From her amazing debut in Peter Jackson’s Heavenly Creatures to her long run on the TV sitcom Two and a Half Men, Melanie Lynskey has created unforgettable characters. Her latest is in the Sundance Grand Jury prize-winner I Don’t Feel At Home In This World Anymore, which debuts today on Netflix. Leonard and Jessie discover that Melanie is as engaging in person as she’s always been onscreen…and you’ll hear the Kiwi accent she’s so good at disguising.
You know his face from 30 Rock and Veep, among countless other TV shows and movies. You may also know him as the voice of Baymax from Big Hero 6. Now meet Second City graduate Scott Adsit, improv actor supreme and longtime movie buff. Leonard and Jessie learn about his career and his long association with animation, as voice actor and producer, in this interesting chat.

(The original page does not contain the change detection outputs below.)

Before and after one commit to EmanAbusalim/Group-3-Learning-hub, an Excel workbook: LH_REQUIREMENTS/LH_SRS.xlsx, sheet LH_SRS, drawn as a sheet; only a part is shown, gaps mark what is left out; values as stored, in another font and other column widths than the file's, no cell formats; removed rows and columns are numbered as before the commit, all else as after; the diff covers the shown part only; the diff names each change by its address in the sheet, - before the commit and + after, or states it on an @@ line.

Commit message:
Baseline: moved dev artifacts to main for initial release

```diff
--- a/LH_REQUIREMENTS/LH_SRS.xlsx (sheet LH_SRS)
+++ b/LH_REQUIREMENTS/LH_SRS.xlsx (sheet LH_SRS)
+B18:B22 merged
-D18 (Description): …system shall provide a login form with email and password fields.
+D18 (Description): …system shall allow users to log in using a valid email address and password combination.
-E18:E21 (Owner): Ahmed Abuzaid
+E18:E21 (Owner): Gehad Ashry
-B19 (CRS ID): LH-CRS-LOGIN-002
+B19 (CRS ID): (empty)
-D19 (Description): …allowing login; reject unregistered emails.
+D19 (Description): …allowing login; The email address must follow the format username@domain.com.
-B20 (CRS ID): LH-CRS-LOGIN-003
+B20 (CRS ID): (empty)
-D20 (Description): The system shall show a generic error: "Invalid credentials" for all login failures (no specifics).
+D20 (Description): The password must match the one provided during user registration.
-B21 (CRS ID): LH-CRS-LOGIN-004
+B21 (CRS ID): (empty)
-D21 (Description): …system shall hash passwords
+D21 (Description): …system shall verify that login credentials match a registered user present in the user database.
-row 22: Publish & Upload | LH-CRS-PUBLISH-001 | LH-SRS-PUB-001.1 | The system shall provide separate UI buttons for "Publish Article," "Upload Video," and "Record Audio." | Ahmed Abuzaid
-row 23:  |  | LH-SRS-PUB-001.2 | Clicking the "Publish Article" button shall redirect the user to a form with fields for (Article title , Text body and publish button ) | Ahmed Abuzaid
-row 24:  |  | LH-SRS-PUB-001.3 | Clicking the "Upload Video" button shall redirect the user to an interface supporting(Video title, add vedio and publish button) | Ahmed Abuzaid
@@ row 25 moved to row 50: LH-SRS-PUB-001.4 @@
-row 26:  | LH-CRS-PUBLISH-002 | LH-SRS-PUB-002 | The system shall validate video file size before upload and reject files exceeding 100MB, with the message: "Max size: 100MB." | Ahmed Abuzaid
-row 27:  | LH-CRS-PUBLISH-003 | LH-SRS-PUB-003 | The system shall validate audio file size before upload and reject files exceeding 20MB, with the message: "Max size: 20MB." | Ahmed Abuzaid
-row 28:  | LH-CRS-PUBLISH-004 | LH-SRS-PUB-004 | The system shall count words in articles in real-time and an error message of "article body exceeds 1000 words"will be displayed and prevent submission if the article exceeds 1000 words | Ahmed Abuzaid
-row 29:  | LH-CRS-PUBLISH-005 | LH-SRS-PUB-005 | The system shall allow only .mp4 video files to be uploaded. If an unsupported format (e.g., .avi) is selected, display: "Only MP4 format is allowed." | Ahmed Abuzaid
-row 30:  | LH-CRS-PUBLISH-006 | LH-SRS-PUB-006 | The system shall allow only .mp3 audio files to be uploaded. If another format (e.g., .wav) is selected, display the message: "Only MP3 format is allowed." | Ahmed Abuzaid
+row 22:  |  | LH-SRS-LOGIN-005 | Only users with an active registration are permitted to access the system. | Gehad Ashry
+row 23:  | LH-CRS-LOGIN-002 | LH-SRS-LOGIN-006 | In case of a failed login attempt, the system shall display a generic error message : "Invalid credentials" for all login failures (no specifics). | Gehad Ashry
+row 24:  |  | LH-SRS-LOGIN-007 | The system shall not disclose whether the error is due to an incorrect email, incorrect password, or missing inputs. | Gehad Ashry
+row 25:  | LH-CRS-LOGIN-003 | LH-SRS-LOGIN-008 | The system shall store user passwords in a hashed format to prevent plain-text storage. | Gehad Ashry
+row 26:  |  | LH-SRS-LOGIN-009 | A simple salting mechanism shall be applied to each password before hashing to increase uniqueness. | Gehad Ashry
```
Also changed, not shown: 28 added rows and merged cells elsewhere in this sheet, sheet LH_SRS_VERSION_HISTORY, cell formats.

You’ve seen her on Fandango, Screen Junkies, and the new Filmstruck channel. Alicia Malone is a savvy film lover who came to L.A. from her native Australia and wound up with a full agenda of dream jobs talking about movies. Leonard and Jessie learn how her father introduced her to classic films and set her on this rewarding path.
Leonard and Jessie asked you—our listeners—what films you consider to be classics. That’s the springboard for this week’s conversation about films that have stood the test of time, from the 1930s and 40s and even the 1980s. Everyone’s list is personal, of course. See how many you’d put on your list of all-time classics.
Oscar season is in full swing, so Leonard and Jessie weigh in on this year’s nominees. They also discuss (and recommend) a number of films and performances that were overlooked. We think you’ll come away with at least a few movie tips you’ll want to check out.